In the Times/Siena-based estimates, Democrats appeared to be at a turnout advantage in the Rust Belt in the midterms but at a disadvantage in the Sun Belt. The difference between the groups of states might seem small, but it is not. A hypothetical full-turnout election among registered voters would cut this difference in half, and a full-turnout election among all eligible voters might eliminate it entirely.

This is consistent with state-by-state surveys of adults, like a 2019 compilation of Gallup polling data that showed the president’s approval ratings in Florida, Texas, Wisconsin, Michigan and Pennsylvania all crowded together between 41 percent and 43 percent, a few points higher than the 40 percent he held nationwide in the poll.

The danger for Democrats is that higher turnout would do little to help them in the Electoral College if it did not improve their position in the crucial Midwestern battlegrounds.

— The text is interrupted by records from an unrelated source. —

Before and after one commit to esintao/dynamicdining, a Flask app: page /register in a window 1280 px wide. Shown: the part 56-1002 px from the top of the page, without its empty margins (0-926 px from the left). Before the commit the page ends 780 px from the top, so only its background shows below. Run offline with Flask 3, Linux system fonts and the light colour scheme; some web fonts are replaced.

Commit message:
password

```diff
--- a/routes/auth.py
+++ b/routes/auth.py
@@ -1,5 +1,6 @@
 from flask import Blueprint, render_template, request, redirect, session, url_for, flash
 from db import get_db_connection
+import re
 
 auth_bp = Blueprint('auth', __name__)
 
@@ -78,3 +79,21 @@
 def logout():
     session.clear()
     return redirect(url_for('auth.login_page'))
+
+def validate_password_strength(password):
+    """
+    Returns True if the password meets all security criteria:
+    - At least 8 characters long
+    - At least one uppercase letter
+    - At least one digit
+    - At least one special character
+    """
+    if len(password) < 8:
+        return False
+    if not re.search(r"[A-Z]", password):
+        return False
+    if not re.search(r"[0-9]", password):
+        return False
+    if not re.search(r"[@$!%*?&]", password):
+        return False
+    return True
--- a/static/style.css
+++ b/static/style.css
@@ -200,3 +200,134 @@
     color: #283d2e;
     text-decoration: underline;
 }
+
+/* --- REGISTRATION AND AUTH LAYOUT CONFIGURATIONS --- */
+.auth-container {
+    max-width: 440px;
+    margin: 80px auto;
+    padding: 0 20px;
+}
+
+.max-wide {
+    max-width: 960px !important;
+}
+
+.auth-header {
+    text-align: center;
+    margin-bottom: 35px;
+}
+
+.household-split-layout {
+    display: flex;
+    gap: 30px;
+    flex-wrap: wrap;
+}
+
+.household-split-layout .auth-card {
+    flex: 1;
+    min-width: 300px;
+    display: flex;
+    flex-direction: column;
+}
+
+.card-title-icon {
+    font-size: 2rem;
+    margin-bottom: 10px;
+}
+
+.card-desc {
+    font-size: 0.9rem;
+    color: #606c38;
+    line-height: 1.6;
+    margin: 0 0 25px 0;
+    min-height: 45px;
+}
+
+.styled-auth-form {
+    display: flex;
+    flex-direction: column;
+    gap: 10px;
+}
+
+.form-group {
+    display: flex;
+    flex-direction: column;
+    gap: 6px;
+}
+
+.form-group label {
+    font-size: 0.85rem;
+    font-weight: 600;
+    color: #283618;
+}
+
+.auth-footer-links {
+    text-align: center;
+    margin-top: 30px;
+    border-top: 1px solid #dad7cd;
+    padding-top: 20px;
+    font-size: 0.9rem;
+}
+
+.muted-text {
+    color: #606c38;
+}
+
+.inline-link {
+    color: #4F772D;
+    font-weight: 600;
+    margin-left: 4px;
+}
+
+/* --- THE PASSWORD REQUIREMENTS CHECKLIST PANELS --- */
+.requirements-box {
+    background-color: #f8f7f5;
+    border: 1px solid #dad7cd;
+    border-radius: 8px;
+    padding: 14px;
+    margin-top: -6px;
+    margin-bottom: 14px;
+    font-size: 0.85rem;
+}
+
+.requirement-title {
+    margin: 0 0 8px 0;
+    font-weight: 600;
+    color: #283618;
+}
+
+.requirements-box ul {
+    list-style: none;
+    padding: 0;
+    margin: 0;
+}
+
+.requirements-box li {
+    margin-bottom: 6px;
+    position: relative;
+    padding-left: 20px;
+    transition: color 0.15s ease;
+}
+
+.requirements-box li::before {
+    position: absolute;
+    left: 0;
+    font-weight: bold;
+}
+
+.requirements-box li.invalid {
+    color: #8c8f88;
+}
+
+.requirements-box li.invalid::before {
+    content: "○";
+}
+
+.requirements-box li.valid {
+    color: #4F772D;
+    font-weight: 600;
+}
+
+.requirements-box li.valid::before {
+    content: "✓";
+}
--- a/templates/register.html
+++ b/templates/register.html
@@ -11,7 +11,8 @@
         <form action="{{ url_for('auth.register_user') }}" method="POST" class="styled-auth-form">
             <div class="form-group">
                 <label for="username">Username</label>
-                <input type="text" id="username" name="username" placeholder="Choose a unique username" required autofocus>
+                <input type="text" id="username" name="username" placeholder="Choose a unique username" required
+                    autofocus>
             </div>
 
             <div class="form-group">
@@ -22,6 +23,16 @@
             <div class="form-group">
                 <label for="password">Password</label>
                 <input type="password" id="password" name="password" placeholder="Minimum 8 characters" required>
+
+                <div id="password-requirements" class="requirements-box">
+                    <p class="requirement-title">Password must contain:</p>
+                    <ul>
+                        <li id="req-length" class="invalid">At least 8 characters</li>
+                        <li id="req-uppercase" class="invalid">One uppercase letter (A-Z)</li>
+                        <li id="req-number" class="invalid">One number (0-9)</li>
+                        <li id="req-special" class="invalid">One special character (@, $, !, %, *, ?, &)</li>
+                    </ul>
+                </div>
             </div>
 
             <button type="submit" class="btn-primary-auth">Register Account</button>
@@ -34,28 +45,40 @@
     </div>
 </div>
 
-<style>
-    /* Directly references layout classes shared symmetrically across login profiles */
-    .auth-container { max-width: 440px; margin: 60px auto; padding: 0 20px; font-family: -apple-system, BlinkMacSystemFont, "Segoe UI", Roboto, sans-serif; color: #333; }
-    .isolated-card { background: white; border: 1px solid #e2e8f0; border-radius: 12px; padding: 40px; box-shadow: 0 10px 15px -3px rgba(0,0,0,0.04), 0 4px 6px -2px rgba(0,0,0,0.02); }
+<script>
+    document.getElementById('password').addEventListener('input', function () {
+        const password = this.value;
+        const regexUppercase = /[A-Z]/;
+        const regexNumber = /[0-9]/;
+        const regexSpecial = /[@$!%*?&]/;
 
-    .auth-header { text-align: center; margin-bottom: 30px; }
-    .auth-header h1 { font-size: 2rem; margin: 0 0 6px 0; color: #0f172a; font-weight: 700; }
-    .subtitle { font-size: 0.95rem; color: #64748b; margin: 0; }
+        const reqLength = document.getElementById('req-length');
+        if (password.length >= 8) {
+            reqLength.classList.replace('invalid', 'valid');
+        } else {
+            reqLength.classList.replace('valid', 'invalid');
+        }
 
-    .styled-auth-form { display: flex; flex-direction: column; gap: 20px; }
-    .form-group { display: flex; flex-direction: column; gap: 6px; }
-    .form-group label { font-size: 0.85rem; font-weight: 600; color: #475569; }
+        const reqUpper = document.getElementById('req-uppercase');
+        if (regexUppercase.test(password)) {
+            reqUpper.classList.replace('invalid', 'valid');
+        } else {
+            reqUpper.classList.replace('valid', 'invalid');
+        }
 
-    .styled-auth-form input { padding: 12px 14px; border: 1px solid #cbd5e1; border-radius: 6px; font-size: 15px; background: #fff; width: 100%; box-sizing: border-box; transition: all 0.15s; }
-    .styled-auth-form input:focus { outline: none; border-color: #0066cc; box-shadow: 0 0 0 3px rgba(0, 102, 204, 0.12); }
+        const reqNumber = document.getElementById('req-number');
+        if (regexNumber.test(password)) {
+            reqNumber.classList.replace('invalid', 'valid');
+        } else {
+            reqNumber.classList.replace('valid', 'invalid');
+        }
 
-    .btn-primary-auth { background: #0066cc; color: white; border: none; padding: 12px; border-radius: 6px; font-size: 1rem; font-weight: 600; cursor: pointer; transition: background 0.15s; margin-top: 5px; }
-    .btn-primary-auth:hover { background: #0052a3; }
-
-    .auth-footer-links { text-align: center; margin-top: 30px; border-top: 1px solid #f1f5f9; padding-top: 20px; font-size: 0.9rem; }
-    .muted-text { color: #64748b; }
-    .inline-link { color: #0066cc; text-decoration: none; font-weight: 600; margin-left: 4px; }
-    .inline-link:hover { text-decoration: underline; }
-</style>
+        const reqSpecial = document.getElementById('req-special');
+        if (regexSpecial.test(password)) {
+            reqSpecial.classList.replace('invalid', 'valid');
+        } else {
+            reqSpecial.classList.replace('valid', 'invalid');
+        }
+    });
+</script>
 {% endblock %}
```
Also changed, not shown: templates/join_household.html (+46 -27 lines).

Higher turnout could even help the president there, where an outsize number of white working-class voters who back the president stayed home in 2018, potentially creating a larger split between the national vote and the Electoral College in 2020 than in 2016.